Research output: Contribution to journalArticle

Authors

Colleges, School and Institutes

External organisations

  • UNIVERSITY OF AMSTERDAM

Abstract

Public health policies to prevent disease within populations are giving rise to shifting patterns of healthcare delivery in the late modern era. There is an inherent tension in modern medicine between evidence‐based standardisation, on the one hand, and patient‐centred specificity on the other. This tension manifests in recent policy narratives regarding public health risk(which we have characterised in terms of the epidemiological clinic) and co‐production. Drawing on co‐produced data with health trainers (lay health workers tasked with supporting behavioural change in patients at high risk of cardiovascular disease) in a deprived post‐industrial region of England, our decentred analysis focuses on three extended narratives from this data set. Our analysis builds on and develops emerging theories of risk work,informed by Habermas, and we explore the extent to which elite narratives of public health risk are resisted, absorbed, or  bracketed  off  by  client‐facing  health  workers—emphasising the heterogeneity of responses—and locate these responses within the context of the workers' employment conditions, their embodied experiences, and their wider beliefs and traditions. We argue that co‐production—albeit in a highly constrained form—is possible while delivering public health interventions. However, in the context of a community where health is so adversely affected by wider social problems and where task shifting has drawn lower status healthcare workers into these client‐facing roles, workers must find their own ways to negotiate and attempt to reconcile this context with the risk‐framed practices they are required to carry out. 

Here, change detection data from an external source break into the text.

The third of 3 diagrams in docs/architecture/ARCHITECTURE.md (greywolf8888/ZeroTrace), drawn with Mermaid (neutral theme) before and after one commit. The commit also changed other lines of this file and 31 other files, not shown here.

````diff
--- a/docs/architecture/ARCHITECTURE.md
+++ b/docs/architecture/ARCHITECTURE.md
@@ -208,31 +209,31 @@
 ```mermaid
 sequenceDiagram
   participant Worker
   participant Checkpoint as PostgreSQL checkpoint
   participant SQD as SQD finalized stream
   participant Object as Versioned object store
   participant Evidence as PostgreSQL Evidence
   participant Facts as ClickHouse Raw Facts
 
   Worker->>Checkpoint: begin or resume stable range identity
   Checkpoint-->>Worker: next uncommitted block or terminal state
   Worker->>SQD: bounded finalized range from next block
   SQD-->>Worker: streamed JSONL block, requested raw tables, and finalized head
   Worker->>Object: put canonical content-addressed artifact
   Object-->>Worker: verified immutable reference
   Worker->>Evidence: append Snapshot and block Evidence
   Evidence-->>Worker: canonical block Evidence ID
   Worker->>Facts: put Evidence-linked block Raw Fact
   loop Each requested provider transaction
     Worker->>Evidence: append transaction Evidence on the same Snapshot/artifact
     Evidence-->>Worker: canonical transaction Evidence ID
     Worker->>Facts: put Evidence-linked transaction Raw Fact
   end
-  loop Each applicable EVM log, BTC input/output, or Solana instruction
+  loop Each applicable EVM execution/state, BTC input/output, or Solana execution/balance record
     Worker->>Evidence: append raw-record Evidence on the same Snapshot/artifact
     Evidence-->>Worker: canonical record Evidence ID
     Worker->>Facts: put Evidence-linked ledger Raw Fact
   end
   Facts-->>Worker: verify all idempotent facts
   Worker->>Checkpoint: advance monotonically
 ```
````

Details

Original languageEnglish
Pages (from-to)203–218
Number of pages16
JournalSocial Policy and Administration
Volume53
Issue number2
Early online date28 Nov 2018
Publication statusPublished - 1 Mar 2019

Keywords

  • co‐production, decentred theory, lifeworld, public health workforce, risk work, task shifting, co-production